Andrew Stokes, managing director of the Hong Kong-based EFL software company ClarityEnglish, talks to Melanie Butler about testing on mobile phones, the perils of unanswered emails and high tech toasters
Clarity always strikes me as an ELT disruptor, a company started by two guys, a Tefler and a nerd, in a spare bedroom in Hong Kong. This year you went handheld – producing a placement test for mobile phones. Are you taking on the edtech giants?
No, I don’t think so. We are quite happy as a small independent publisher with the freedom to take on projects we enjoy and which we think will be useful. For example, we are currently working on an online course to help nurses in the Philippines get the 7.0 in Ielts Writing that they need to work in the UK. That’s way too small for an edtech giant.
You developed the Dynamic Placement Test with the German test specialists Telc. Did the test already exist and you adapted it – or did you develop the test to fit the technology? For our first online test, the concept was to digitise a paper test, which meant a lot of gapfill and multiple choice. This time we realised that with digital tests we have opportunities to do new things. For example, rearranging words to form a sentence. Think of all the skills involved in that. You need to understand the words individually and how they relate to each other. You also need to be able to cope with the grammar, and to interact with the functional intent of the sentence. It’s complex and challenging; it‘s not possible just to skim through clicking a, b or c at random. We hope that it is also more fun — there doesn’t seem to be very much fun in testing these days. One thing I admire about Telc is that they are interested in making tests engaging and enjoyable..
Why put a test on mobile phones? Isn’t this just a gimmick?
It’s a question of logistics. Asia University in Taiwan, the first institution we talked to about large-scale digital placement testing, had 2,000 freshers to test. And a computer room with just 20 desktop machines, so it would have taken half a semester to test them all. We soon realised that every one of those 2,000 students had a powerful computer sitting right in front of them: their phone. And of course, a smartphone is not only convenient (and paid for by the student); it’s also an ideal tool for a basic language test.
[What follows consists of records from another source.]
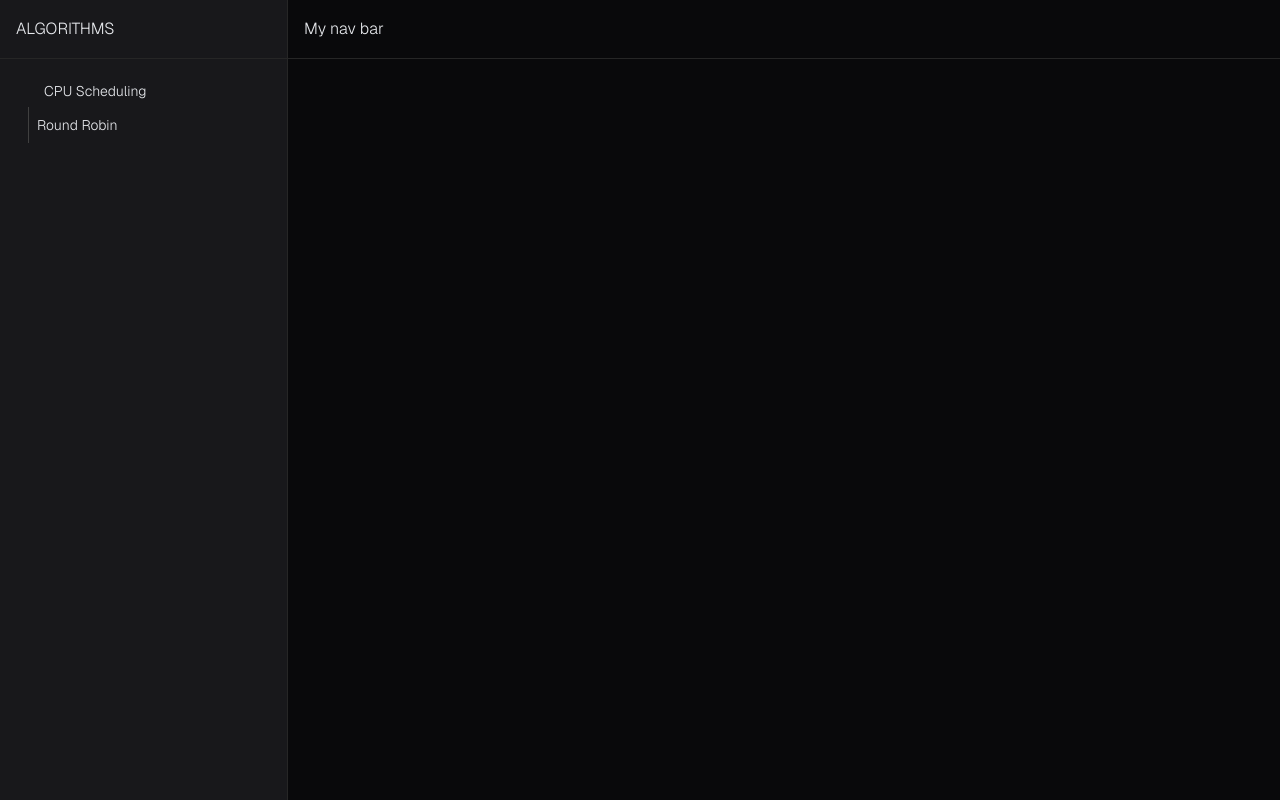
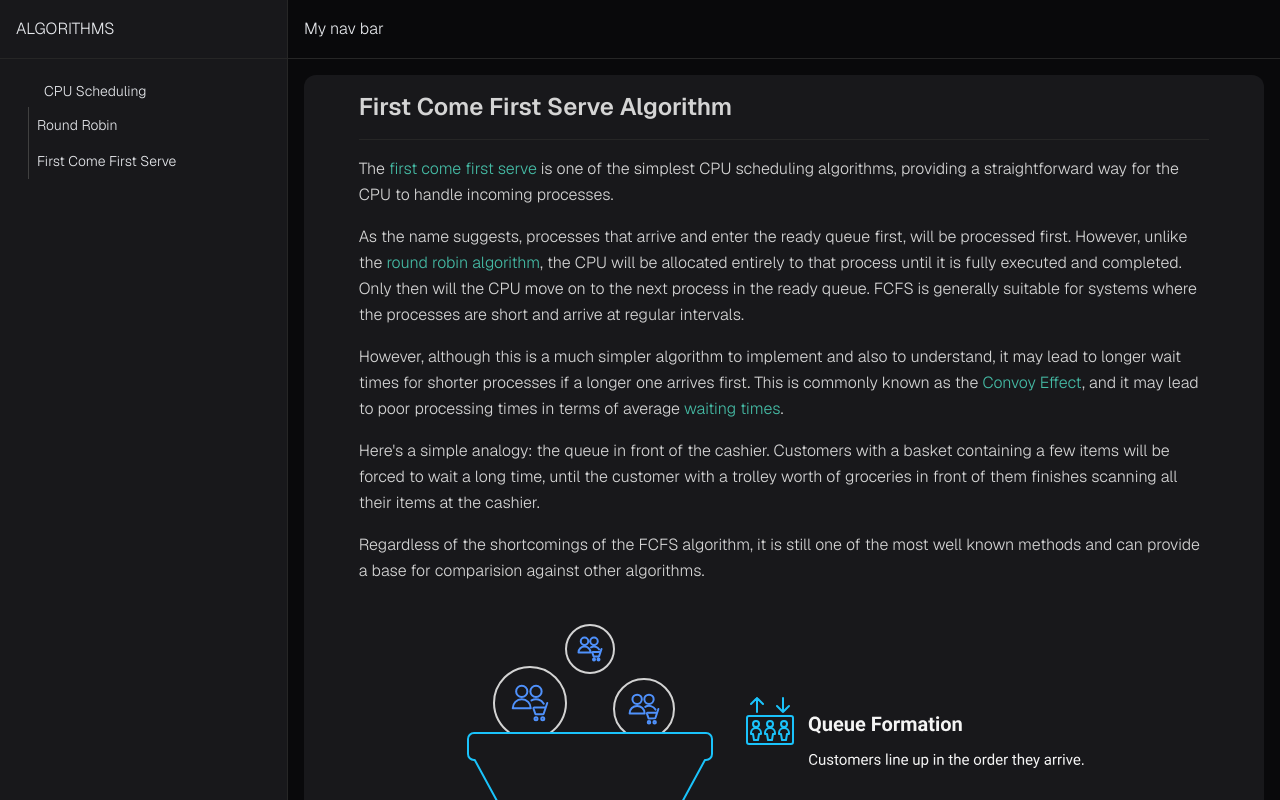
Before and after one commit to pakdad-mousavi/algorithms, a Vue app: page /cpu-scheduling/first-come-first-serve in a window 1280 px wide. Shown: the top 800 px of the page. Built offline with nearby package versions, Linux system fonts and the light colour scheme; some icons are missing.

Commit message:
Add the FCFS cpu sceduling algorithm page.

```diff
--- a/src/App.vue
+++ b/src/App.vue
@@ -42,6 +42,7 @@ const pages = [
     icon: "DeveloperBoard24Regular",
     algorithms: [
       "Round Robin",
+      "First Come First Serve",
     ],
   },
 ];
--- a/src/router/index.js
+++ b/src/router/index.js
@@ -16,6 +16,11 @@ const router = createRouter({
       component: () =>
         import("../views/algorithms/cpu-scheduling/RoundRobin.vue"),
     },
+    {
+      path: "/cpu-scheduling/first-come-first-serve",
+      component: () =>
+        import("../views/algorithms/cpu-scheduling/FirstComeFirstServe.vue"),
+    },
   ],
 });
 
--- /dev/null
+++ b/src/views/algorithms/cpu-scheduling/FirstComeFirstServe.vue
@@ -0,0 +1,48 @@
+<template>
+  <main class="p-4 space-y-4 text-neutral-300">
+    <section class="p-4 rounded-xl bg-zinc-900">
+      <div class="mx-auto sm:w-11/12">
+        <h1 class="mb-4 text-2xl font-semibold">
+          First Come First Serve Algorithm
+        </h1>
+        <hr class="mb-4 border-neutral-800">
+        <div class="mb-10 space-y-4">
+          <p>
+            The <span class="text-main">first come first serve</span> is one of the simplest CPU scheduling algorithms,
+            providing a straightforward way for the CPU to handle incoming processes.
+          </p>
+          <p>
+            As the name suggests, processes that arrive and enter the ready queue first, will be processed first.
+            However, unlike the <span class="text-main">round robin algorithm</span>, the CPU will be allocated entirely
+            to that process until it is fully executed and completed. Only then will the CPU move on to the next process
+            in the ready queue. FCFS is generally suitable for systems where the processes are short and arrive at
+            regular intervals.
+          </p>
+          <p>
+            However, although this is a much simpler algorithm to implement and also to understand, it may lead to
+            longer wait times for shorter processes if a longer one arrives first. This is commonly known as the
+            <span class="text-main">Convoy Effect</span>, and it may lead to poor processing times in terms of average
+            <span class="text-main">waiting times</span>.
+          </p>
+          <p>
+            Here's a simple analogy: the queue in front of the cashier. Customers with a basket containing a few items
+            will be forced to wait a long time, until the customer with a trolley worth of groceries in front of them
+            finishes scanning all their items at the cashier.
+          </p>
+          <p>
+            Regardless of the shortcomings of the FCFS algorithm, it is still one of the most well known methods and can
+            provide a base for comparision against other algorithms.
+          </p>
+          <figure class="my-10">
+            <img src="/algorithms/cpu-scheduling/fcfs/customer-analogy.svg" alt="FCFS Customer Queue Analogy"
+              class="mx-auto">
+            <figcaption class="mt-2 text-sm italic text-center text-zinc-400">FCFS Customer Queue Analogy
+            </figcaption>
+          </figure>
+        </div>
+      </div>
+    </section>
+  </main>
+</template>
+
+<script setup></script>
```
Also changed, not shown: public/algorithms/cpu-scheduling/fcfs/customer-analogy.svg (added).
For most people, especially of that generation, their handheld device is their primary means of communication.
What was the biggest technical challenge that you faced in terms of the test?
We wanted a test that is as democratic as possible. It needs to be able to run in less developed areas, such as remote parts of the Philippines. This means that we can only rely on intermittent internet connections, so we had to make sure that it continues to run even when the connection is lost, which we achieved. But actually, the biggest challenge has been administrative. For example, the system sends out emails to students with a download link for the app. We were surprised to discover that a lot of students never check their email. That kind of issue comes from out of the blue and finding solutions (Facebook? Instagram? Whiteboard?) is part of the fun of it.
Taking out your crystal ball, where do you see the love affair between tech and testing in ten years time? Will our toaster be testing us too?
Yes, and that will be a proper test with consequences. Anyone who has used Amazon’s Alexa knows that you will tell your toaster that you want your bagel ‘lightly done’, ‘slightly overdone’ or ‘burnt to a crisp’. You will be able to assess the accuracy of your vocabulary against the surface of the bagel that pops up.